Welcome back to A Fantastical Librarian! Tell us about The Sand Men, your latest release from Solaris. What inspired this near-future thriller?

Partly my love for JG Ballard’s ideas. We used to correspond and I’ve read everything he wrote. I felt that if he had lived longer he would have been fascinated by the Middle East’s determination to hurtle into the future.  Read More …

Guest Review: Kieran Shea – Koko Takes a Holiday

Today I have something different for you. It is a guest review by my husband Wiebe. He is a very different reader than I, putting books away if they don’t work for him or if he gets bored by them. He’s a very picky reader. There are a number of books that I get sent, which for reasons I don’t get around to reading and sometimes Wiebe will pick them up—or even fight me to read them as soon as they enter the house. I’ve long teased him that if he’s reading my review copies, he should review them and he’s finally taken me up on that. It’s his first review ever, so be gentle with him.
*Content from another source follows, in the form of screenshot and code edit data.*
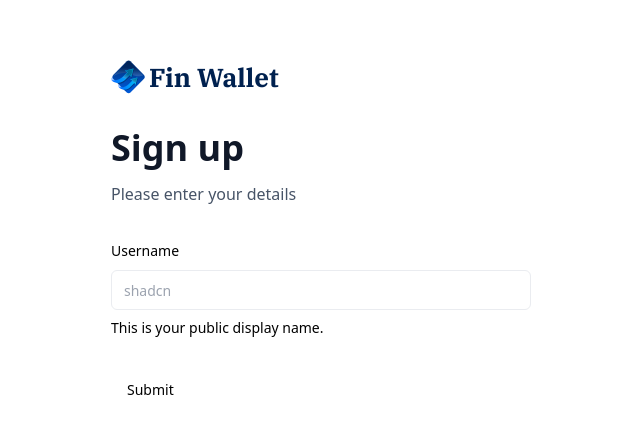
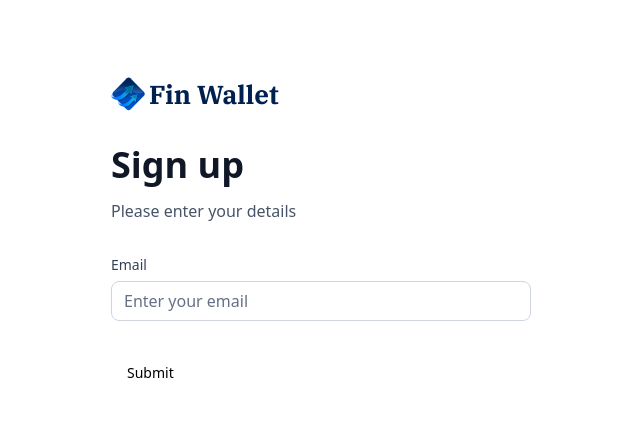
Before and after one commit to albert-gorgori/FinWallet, a Next.js app: page /sign-up in a window 1280 px wide. Shown: the part 165-598 px from the top of the page, without its empty margins (319-959 px from the left). Built offline with nearby package versions, Linux system fonts and the light colour scheme.

Commit message:
Email validation

```diff
--- a/components/AuthForm.tsx
+++ b/components/AuthForm.tsx
@@ -20,8 +20,8 @@
 import { Input } from "@/components/ui/input";
 
 const formSchema = z.object({
-  username: z.string().min(2, {
-    message: "Username must be at least 2 characters.",
+  email: z.string().email({
+    message: "Please enter a valid email address.",
   }),
 });
 
@@ -31,7 +31,7 @@
   const form = useForm<z.infer<typeof formSchema>>({
     resolver: zodResolver(formSchema),
     defaultValues: {
-      username: "",
+      email: "",
     },
   });
 
@@ -75,18 +75,21 @@
             <form onSubmit={form.handleSubmit(onSubmit)} className="space-y-8">
               <FormField
                 control={form.control}
-                name="username"
+                name="email"
                 render={({ field }) => (
-                  <FormItem>
-                    <FormLabel>Username</FormLabel>
-                    <FormControl>
-                      <Input placeholder="shadcn" {...field} />
-                    </FormControl>
-                    <FormDescription>
-                      This is your public display name.
-                    </FormDescription>
-                    <FormMessage />
-                  </FormItem>
+                  <div className="form-item">
+                    <FormLabel className="form-label">Email</FormLabel>
+                    <div className="flex w-full flex-col">
+                      <FormControl>
+                        <Input
+                          placeholder="Enter your email"
+                          className="input-class"
+                          {...field}
+                        />
+                      </FormControl>
+                      <FormMessage className="form-message mt-2" />
+                    </div>
+                  </div>
                 )}
               />
               <Button type="submit">Submit</Button>
```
Hopefully, this will be the first of many!

kieranshae-kokotakesaholidayFive hundred years from now, ex-corporate mercenary Koko Martstellar is swaggering through an early retirement as a brothel owner on The Sixty Islands, a manufactured tropical resort archipelago, known for its sex and simulated violence. Surrounded by slang-drooling boywhores and synthetic Komodo dragons, the most challenging part of Koko’s day is deciding on her next drink. That is, until her old comrade Portia Delacompte sends a squad of security personnel to murder her.

Koko Takes a Holiday by Kieran Shea is a book I picked up because of its cover. It looked like anime/manga art and reminded me a bit of Cowboy Bebop, with a bit of retro styling in bright colours. The blue hair reminded me of anime in particular. Coincidentally enough, it read a bit as an anime series as well. It has a dense world full of stuff, but set in the background of a fast action shounen story.  Read More …